I had written a manuscript for an early-reader chapter book called Santa Claus: Super Spy: The Case of the Florida Freeze. I believed I could sell plenty of books at school visits and holiday craft fairs, so Lora and I discussed it. We made a financial plan, and we decided to invest a few thousand dollars into self-publishing the book.
Back in 2005, self-publishing wasn’t mainstream. Very few self-publishing websites existed, and those that did charged their clients hefty fees. So I turned to my local library for help and was delighted to locate exactly one book on self-publishing. For the next several weeks, I used it as a guide—and I ultimately published 3,000 copies of The Case of the Florida Freeze.
You can probably guess how this gamble turned out: I sold every copy! Just like that, we earned most of the money we needed—and I picked up a new hobby.
In June 2006, our son Jonah was born. He came a couple weeks early, so we were caught off guard. We hurried home from a weekend vacation but missed his birth; we arrived 15 minutes after Jonah entered the world. He’s been with us ever since.

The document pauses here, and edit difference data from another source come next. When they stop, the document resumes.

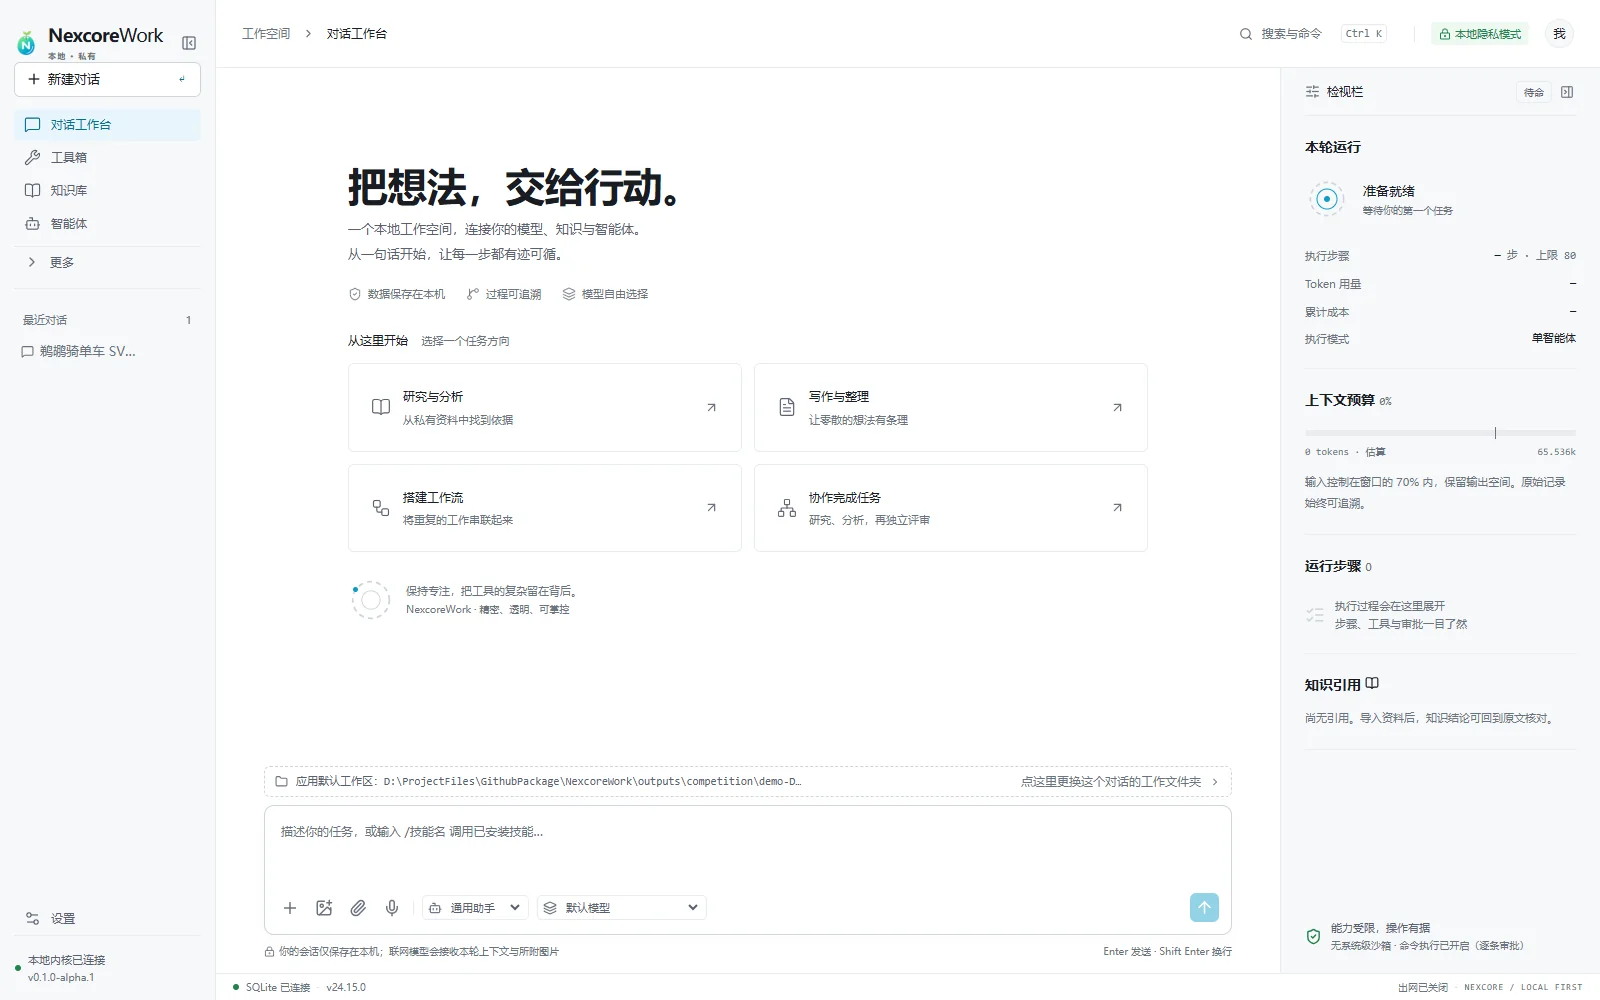
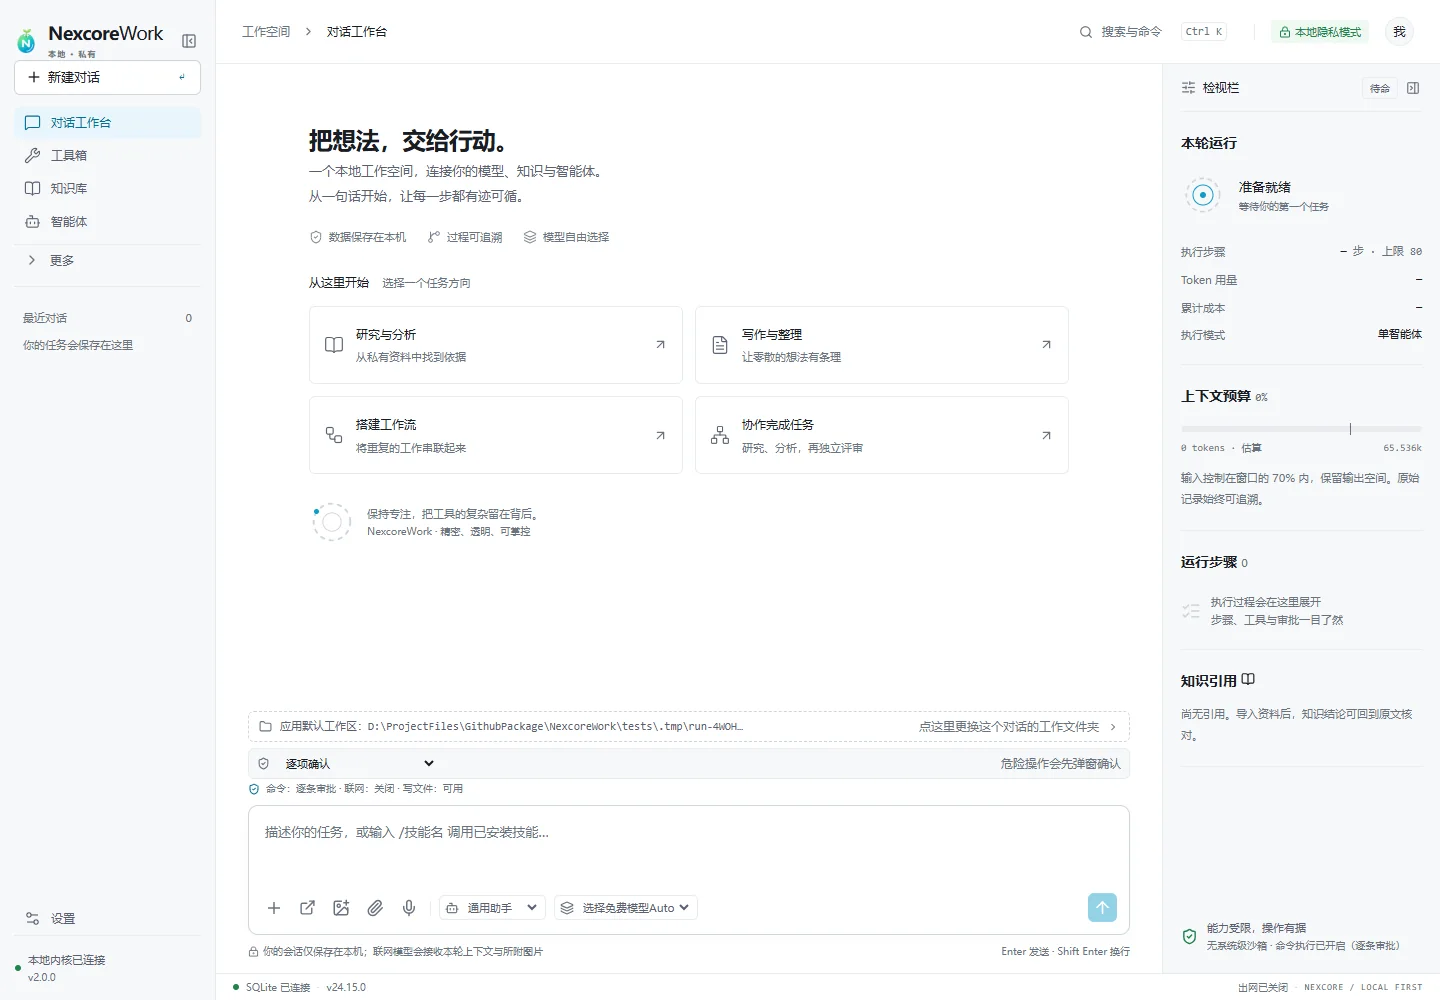
release: NexcoreWork 2.0.0 website and Android download

diff --git a/android.html b/android.html
@@ -1,0 +1,113 @@
+<!doctype html>
+<html lang="zh-CN">
+  <head>
+    <meta charset="utf-8">
+    <meta name="viewport" content="width=device-width, initial-scale=1">
+    <meta name="theme-color" content="#101914">
+    <meta name="description" content="NexcoreWork Android 手机端：通过同一局域网内的 Noise 端到端加密通道控制电脑工作区、查看任务、审批操作与接收通知。">
+    <title>NexcoreWork Android · 把电脑工作区装进口袋</title>
+    <link rel="icon" href="assets/brand/logo.svg" type="image/svg+xml">
+    <link rel="stylesheet" href="styles.css">
+    <link rel="stylesheet" href="android.css">
+  </head>
+  <body>
+    <a class="skip-link" href="#main">跳到主要内容</a>
+    <header class="site-header">
+      <a class="brand" href="index.html" aria-label="NexcoreWork 首页">
+        <img src="assets/brand/logo.svg" width="42" height="42" alt="">
+        <span><strong>Nexcore<span>Work</span></strong><small>启核 · 本地智能体工作台</small></span>
+      </a>
+      <nav id="siteNav" aria-label="主导航">
+        <a href="index.html">首页</a>
+        <a href="index.html#workbench">工作台</a>
+        <a href="index.html#models">模型路由</a>
+        <a href="android.html" aria-current="page">Android</a>
+      </nav>
+      <a class="header-cta" href="https://github.com/yan-stone-computer/nexcorework-site/releases/download/v2.0.0/NexcoreWork-Mobile-2.0.0.apk">下载 APK</a>
+      <button class="menu-toggle" id="menuToggle" type="button" aria-expanded="false" aria-controls="siteNav" aria-label="打开导航"><i></i><i></i></button>
+    </header>
+
+    <main id="main">
+      <section class="android-hero">
+        <div class="android-copy">
+          <p class="eyebrow"><span></span> NEXCOREWORK MOBILE · ANDROID</p>
+          <h1>把电脑工作区，<br><em>装进口袋。</em></h1>
+          <p class="lead">手机不是另一套智能体，而是电脑工作台的远程控制面。查看任务、审批操作、读取产物、继续对话，全部通过同一局域网内的 Noise 端到端加密通道完成。</p>
+          <div class="hero-actions">
+            <a class="button button-accent" href="https://github.com/yan-stone-computer/nexcorework-site/releases/download/v2.0.0/NexcoreWork-Mobile-2.0.0.apk">下载 Android APK <span>↓</span></a>
+            <a class="button button-quiet" href="https://github.com/yan-stone-computer/nexcorework-site/releases/download/v2.0.0/NexcoreWork-Setup-2.0.0.exe">先安装 Windows 电脑端 <span>↓</span></a>
+          </div>
+          <dl class="android-facts">
+            <div><dt>E2E</dt><dd>Noise 端到端加密</dd></div>
+            <div><dt>LAN</dt><dd>任务始终留在电脑</dd></div>
+            <div><dt>30d</dt><dd>设备令牌可随时撤销</dd></div>
+          </dl>
+        </div>
+        <figure class="android-download-card">
+          <img src="assets/brand/android-download.png" width="280" height="280" alt="Android APK 下载二维码">
+          <figcaption><strong>扫码下载 APK</strong><small>Android 7.0+ · APK v2 签名</small></figcaption>
+        </figure>
+      </section>
+
+      <section class="android-steps">
+        <div class="section-heading">
+          <p class="section-kicker">三步连接</p>
+          <h2>电脑负责执行，<br>手机负责掌控。</h2>
+        </div>
+        <ol>
+          <li><span>01</span><strong>安装并启动电脑端</strong><p>在 Windows 电脑上运行 NexcoreWork 2.0.0，新建或选择工作区。</p></li>
+          <li><span>02</span><strong>手机安装 APK</strong><p>扫描本页二维码下载，并在 Android 系统里允许本次安装未知来源应用。</p></li>
+          <li><span>03</span><strong>扫描电脑连接码</strong><p>电脑设置 → 手机控制 → 生成配对码，再用 NexcoreWork 手机端内扫描。两端必须在同一局域网。</p></li>
+        </ol>
+      </section>
+
+      <section class="android-gallery">
+        <div class="section-heading">
+          <p class="section-kicker">真实运行截图</p>
+          <h2>更适合手机的操作面。</h2>
+          <p>独立单栏布局、对话菜单、审批、设备权限和二维码配对，不是桌面页面的简单缩小版。</p>
+        </div>
+        <div class="android-grid">
+          <figure><img src="assets/screens/android-05-端到端配对.webp" alt="手机扫描电脑配对码" loading="lazy"><figcaption>一次扫码，先核对电脑身份指纹</figcaption></figure>
+          <figure><img src="assets/screens/android-04-原生通知与审批.webp" alt="手机端审批与任务通知" loading="lazy"><figcaption>审批与任务结果直达锁屏通知</figcaption></figure>
+          <figure><img src="assets/screens/android-01-手机工作区.webp" alt="手机端单栏工作区" loading="lazy"><figcaption>只保留任务、消息与审批</figcaption></figure>
+          <figure><img src="assets/screens/android-02-任务与复制.webp" alt="手机端任务消息与复制操作" loading="lazy"><figcaption>复制、修改、重新生成都在气泡下方</figcaption></figure>
+        </div>
+      </section>
+
+      <section class="android-security">
+        <div>
+          <p class="section-kicker">控制权不离开你</p>
+          <h2>端到端加密，<br>权限由电脑钳制。</h2>
+        </div>
+        <div class="android-security-grid">
+          <article><strong>Noise_XXpsk0</strong><p>一次性 PSK 与电脑公钥通过二维码交给手机，后续请求全部在加密 WebSocket 内传输。</p></article>
+          <article><strong>服务端权限钳制</strong><p>即使手机伪造“完全权限”，服务端也只允许电脑总工作区，无法逃逸到整块磁盘。</p></article>
+          <article><strong>设备可撤销</strong><p>设备令牌只存摘要，撤销后当前加密连接立即断开，推送订阅同步删除。</p></article>
+          <article><strong>数据仍在电脑</strong><p>模型、SQLite、项目记忆、附件和工具执行都留在电脑端，手机只负责控制与结果展示。</p></article>
+        </div>
+      </section>
+
+      <section class="download">
+        <div class="download-copy">
+          <p class="section-kicker">ANDROID 7.0+ · ARM64</p>
+          <h2>手机上继续，<br>电脑上完成。</h2>
+          <p>建议先安装 Windows 桌面端，再通过电脑端生成一次性连接二维码。</p>
+        </div>
+        <div class="download-card">
+          <div><span>NEXCOREWORK MOBILE</span><b>2.0.0</b></div>
+          <a class="button button-accent" href="https://github.com/yan-stone-computer/nexcorework-site/releases/download/v2.0.0/NexcoreWork-Mobile-2.0.0.apk">下载 APK <span>↓</span></a>
+          <small>当前为可安装的开发签名 APK，不是应用商店发布包。首次安装需在 Android 设置中允许本次安装。</small>
+        </div>
+      </section>
+    </main>
+
+    <footer class="site-footer">
+      <a class="brand brand-footer" href="index.html"><img src="assets/brand/logo.svg" width="34" height="34" alt=""><span><strong>NexcoreWork</strong><small>本地 · 私有 · 可核验</small></span></a>
+      <p>让智能体真的能做事，而且每一步都看得见。</p>
+      <div><a href="index.html">首页</a><a href="index.html#download">Windows</a><a href="android.html">Android</a></div>
+      <small>© 2026 NexcoreWork</small>
+    </footer>
+    <script src="app.js" defer></script>
+  </body>
+</html>

diff --git a/index.html b/index.html
@@ -21,8 +21,9 @@
         <a href="#execution">执行证据</a>
         <a href="#models">模型路由</a>
         <a href="#local">本地优先</a>
+        <a href="android.html">Android</a>
       </nav>
-      <a class="header-cta" href="https://github.com/yan-stone-computer/nexcorework-site/releases/download/v0.1.0-alpha.1/NexcoreWork-Setup-0.1.0-alpha.1.exe">下载 Windows 版</a>
+      <a class="header-cta" href="https://github.com/yan-stone-computer/nexcorework-site/releases/download/v2.0.0/NexcoreWork-Setup-2.0.0.exe">下载 Windows 版</a>
       <button class="menu-toggle" id="menuToggle" type="button" aria-expanded="false" aria-controls="siteNav" aria-label="打开导航"><i></i><i></i></button>
     </header>
 
@@ -34,15 +35,15 @@
             <h1>把想法，<br><em>交给行动。</em></h1>
             <p class="lead">NexcoreWork 把模型、工具、知识、记忆和工作流收进一台电脑。每一步都能看见，每一个结果都能复核。</p>
             <div class="hero-actions">
-              <a class="button button-accent" href="https://github.com/yan-stone-computer/nexcorework-site/releases/download/v0.1.0-alpha.1/NexcoreWork-Setup-0.1.0-alpha.1.exe">下载 Windows 版 <span>↗</span></a>
+              <a class="button button-accent" href="https://github.com/yan-stone-computer/nexcorework-site/releases/download/v2.0.0/NexcoreWork-Setup-2.0.0.exe">下载 Windows 版 <span>↗</span></a>
               <a class="button button-quiet" href="#workbench">看它如何工作 <span>↓</span></a>
               <a class="button button-live" href="http://127.0.0.1:4320/" target="_blank" rel="noreferrer">打开本机 NexcoreWork <span>↗</span></a>
             </div>
             <dl class="hero-stats">
               <div><dt>30</dt><dd>可审计工具</dd></div>
-              <div><dt>67</dt><dd>内置技能</dd></div>
+              <div><dt>68</dt><dd>内置技能</dd></div>
               <div><dt>9</dt><dd>专家智能体</dd></div>
-              <div><dt>154</dt><dd>集成测试</dd></div>
+              <div><dt>180</dt><dd>集成测试</dd></div>
             </dl>
           </div>
           <figure class="hero-stage" aria-label="NexcoreWork 产品运行界面">
@@ -127,7 +128,7 @@
           </div>
         </div>
         <figure class="model-shot reveal">
-          <img src="assets/screens/04-模型与免费端点.webp" width="1600" height="1000" alt="免费模型 Auto 与模型供应商界面" loading="lazy">
+          <img src="assets/screens/04-模型与免费端点.webp" width="1600" height="1000" alt="免费模型Auto 与模型供应商界面" loading="lazy">
           <figcaption><span>AUTO ROUTING</span><span>38 ms / route preview</span></figcaption>
         </figure>
       </section>
@@ -180,8 +181,8 @@
         <p class="section-kicker">交付不是一句“做完了”</p>
         <h2 id="proofTitle">把完成度放到台面上。</h2>
         <dl class="proof-grid reveal">
-          <div><dt>154</dt><dd>集成测试</dd><small>真实 HTTP、流式输出、工具与审批</small></div>
-          <div><dt>79</dt><dd>浏览器验收</dd><small>桌面、移动、键盘与可访问性</small></div>
+          <div><dt>180</dt><dd>集成测试</dd><small>真实 HTTP、流式输出、工具与审批</small></div>
+          <div><dt>85</dt><dd>浏览器验收</dd><small>桌面、移动、键盘与可访问性</small></div>
           <div><dt>0</dt><dd>类型错误</dd><small>TypeScript 检查与生产构建通过</small></div>
           <div><dt>本地</dt><dd>默认运行</dd><small>桌面与浏览器共用一份数据</small></div>
         </dl>
@@ -194,9 +195,10 @@
           <p>下载 NexcoreWork，把模型、工具、知识与记忆放到同一张本机工作台。</p>
         </div>
         <div class="download-card reveal">
-          <div><span>NEXCOREWORK</span><b>0.1.0-alpha.1</b></div>
-          <a class="button button-accent" href="https://github.com/yan-stone-computer/nexcorework-site/releases/download/v0.1.0-alpha.1/NexcoreWork-Setup-0.1.0-alpha.1.exe">下载安装包 <span>↗</span></a>
-          <small>安装包约 108 MB。首次启动后选择工作区，并允许需要的模型端点联网。</small>
+          <div><span>NEXCOREWORK</span><b>2.0.0</b></div>
+          <a class="button button-accent" href="https://github.com/yan-stone-computer/nexcorework-site/releases/download/v2.0.0/NexcoreWork-Setup-2.0.0.exe">下载安装包 <span>↗</span></a>
+          <a class="button button-quiet" href="android.html">Android 手机端 <span>↗</span></a>
+          <small>安装包约 162 MB。首次启动后选择工作区，并允许需要的模型端点联网。</small>
         </div>
       </section>
     </main>

diff --git a/android.css b/android.css
@@ -1,0 +1,42 @@
+.android-hero{min-height:760px;display:grid;grid-template-columns:minmax(0,1.25fr) minmax(260px,.75fr);gap:80px;align-items:center;padding:112px max(7vw,28px) 76px;border-bottom:1px solid var(--line)}
+.android-copy h1{font-size:clamp(56px,7.5vw,112px);line-height:.96;letter-spacing:-.065em;margin:24px 0 30px}
+.android-copy h1 em{font-family:var(--font-serif);font-weight:400;color:var(--accent)}
+.android-copy .lead{max-width:720px}
+.android-facts{display:grid;grid-template-columns:repeat(3,1fr);gap:16px;margin:48px 0 0;max-width:700px}
+.android-facts div{padding-top:18px;border-top:1px solid var(--line)}
+.android-facts dt{font-family:var(--font-mono);font-size:22px;color:var(--accent)}
+.android-facts dd{margin:8px 0 0;font-size:13px;color:var(--muted)}
+.android-download-card{margin:0;padding:24px;border:1px solid var(--line);background:var(--paper-soft);box-shadow:var(--shadow);transform:rotate(1.5deg)}
+.android-download-card img{display:block;width:100%;height:auto;background:#fff}
+.android-download-card figcaption{display:flex;flex-direction:column;gap:5px;padding-top:18px;text-align:center}
+.android-download-card strong{font-size:16px}.android-download-card small{color:var(--muted)}
+.android-steps,.android-gallery,.android-security{padding:100px max(7vw,28px)}
+.android-steps{border-bottom:1px solid var(--line)}
+.android-steps>ol{list-style:none;margin:54px 0 0;padding:0;display:grid;grid-template-columns:repeat(3,1fr);gap:20px}
+.android-steps>ol li{position:relative;padding:28px;border:1px solid var(--line);background:var(--paper-soft);min-height:210px}
+.android-steps>ol span{font-family:var(--font-mono);font-size:12px;color:var(--accent)}
+.android-steps>ol strong{display:block;margin:45px 0 12px;font-size:20px}
+.android-steps>ol p{margin:0;color:var(--muted);line-height:1.8}
+.android-grid{display:grid;grid-template-columns:repeat(4,1fr);gap:18px;align-items:start}
+.android-grid figure{margin:0;padding:10px;border:1px solid var(--line);background:var(--paper-soft)}
+.android-grid img{display:block;width:100%;height:auto;aspect-ratio:390/844;object-fit:cover;object-position:top;background:#0d1510}
+.android-grid figure:nth-child(n+3) img{aspect-ratio:9/20}
+.android-grid figcaption{padding:14px 8px 8px;font-size:12px;color:var(--muted)}
+.android-security{display:grid;grid-template-columns:.85fr 1.15fr;gap:64px;border-top:1px solid var(--line);border-bottom:1px solid var(--line);background:var(--ink);color:var(--white)}
+.android-security .section-kicker{color:var(--accent-soft)}
+.android-security h2{font-size:clamp(42px,5vw,76px);line-height:1.02;letter-spacing:-.05em}
+.android-security-grid{display:grid;grid-template-columns:1fr 1fr;gap:1px;background:#ffffff22}
+.android-security-grid article{padding:28px;background:var(--ink)}
+.android-security-grid strong{font-size:17px;color:var(--accent-soft)}
+.android-security-grid p{margin:14px 0 0;color:#c6cdc8;line-height:1.8;font-size:14px}
+@media(max-width:900px){
+  .android-hero{grid-template-columns:1fr;gap:42px;padding-top:80px}
+  .android-download-card{max-width:320px;margin:auto}
+  .android-steps>ol,.android-grid{grid-template-columns:1fr 1fr}
+  .android-security{grid-template-columns:1fr}
+}
+@media(max-width:620px){
+  .android-hero,.android-steps,.android-gallery,.android-security{padding-left:22px;padding-right:22px}
+  .android-facts,.android-steps>ol,.android-grid,.android-security-grid{grid-template-columns:1fr}
+  .android-copy h1{font-size:52px}
+}

diff --git a/README.md b/README.md
@@ -1,6 +1,6 @@
 # NexcoreWork 官网
 
-零依赖静态官网，展示 NexcoreWork 的本地优先架构、可核验执行过程、免费模型 Auto、工具与知识能力。
+零依赖静态官网，展示 NexcoreWork 的本地优先架构、可核验执行过程、免费模型Auto、工具与知识能力。
 
 ## 本地预览
 
@@ -12,7 +12,13 @@ python -m http.server 8096
 
 ## 下载
 
-官网按钮指向 GitHub Releases 中的 Windows 安装包。当前版本为 `0.1.0-alpha.1`。
+官网按钮指向 GitHub Releases 中的 Windows 安装包与 Android APK。当前版本为 `2.0.0`。
+
+## Android 页面
+
+`android.html` 是独立的 Android 下载与使用说明页，包含 APK 下载二维码、三步连接流程、
+手机端真实截图、Noise 端到端加密与权限边界说明。所有安装包统一发布到
+`yan-stone-computer/nexcorework-site` 的 `v2.0.0` Release。
 
 ## 素材
 

diff --git a/DESIGN.md b/DESIGN.md
@@ -10,7 +10,7 @@
 2. 工作台：产品到底是什么，以及从选工作区到查看证据的三步路径。
 3. 执行证据：步骤、工具、耗时、文件行变化与审批。
 4. 上下文：四区块预算和固定顺序降级。
-5. 模型路由：免费模型 Auto、能力筛选和失败切换。
+5. 模型路由：免费模型Auto、能力筛选和失败切换。
 6. 能力面：知识、记忆、工作流、工具与技能的非对称拼版。
 7. 本地边界、验证数字和下载。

It’s incredible how our journey of heartache, torment, grief, and depression led us to our two amazing sons. They are the joys of our lives, and we wouldn’t trade them (or the winding path that led us to them) for anything. All that I do is for those two boys and for the biological parents who chose to give Lora and me the greatest gifts we could ever receive.
As for Lake 7 Creative, it’s grown beyond a modest little self-publishing company. I work with a variety of authors and illustrators, and the company now specializes in Choose Your Path books. Our newest batch of titles includes interactive adaptations of classic literature, such as Can You Survive the Wonderful Wizard of Oz?, and interactive mysteries that let readers solve each case: The Empty Cabin and The Ghost of Old Central School. These titles and more are available beginning October 11 wherever books are sold.
About the Author
Ryan Jacobson is an award-winning author. He has written more than 60 books, with topics
ranging from silly to scary. Ryan prides himself on writing high-interest books for children and adults alike, so he can talk about picture books in kindergarten, ghost stories in high school, and other fun stuff in between. When he isn’t writing, Ryan likes to build LEGO sets, play board games, and try new restaurants. He lives in eastern Minnesota with his wife and two sons.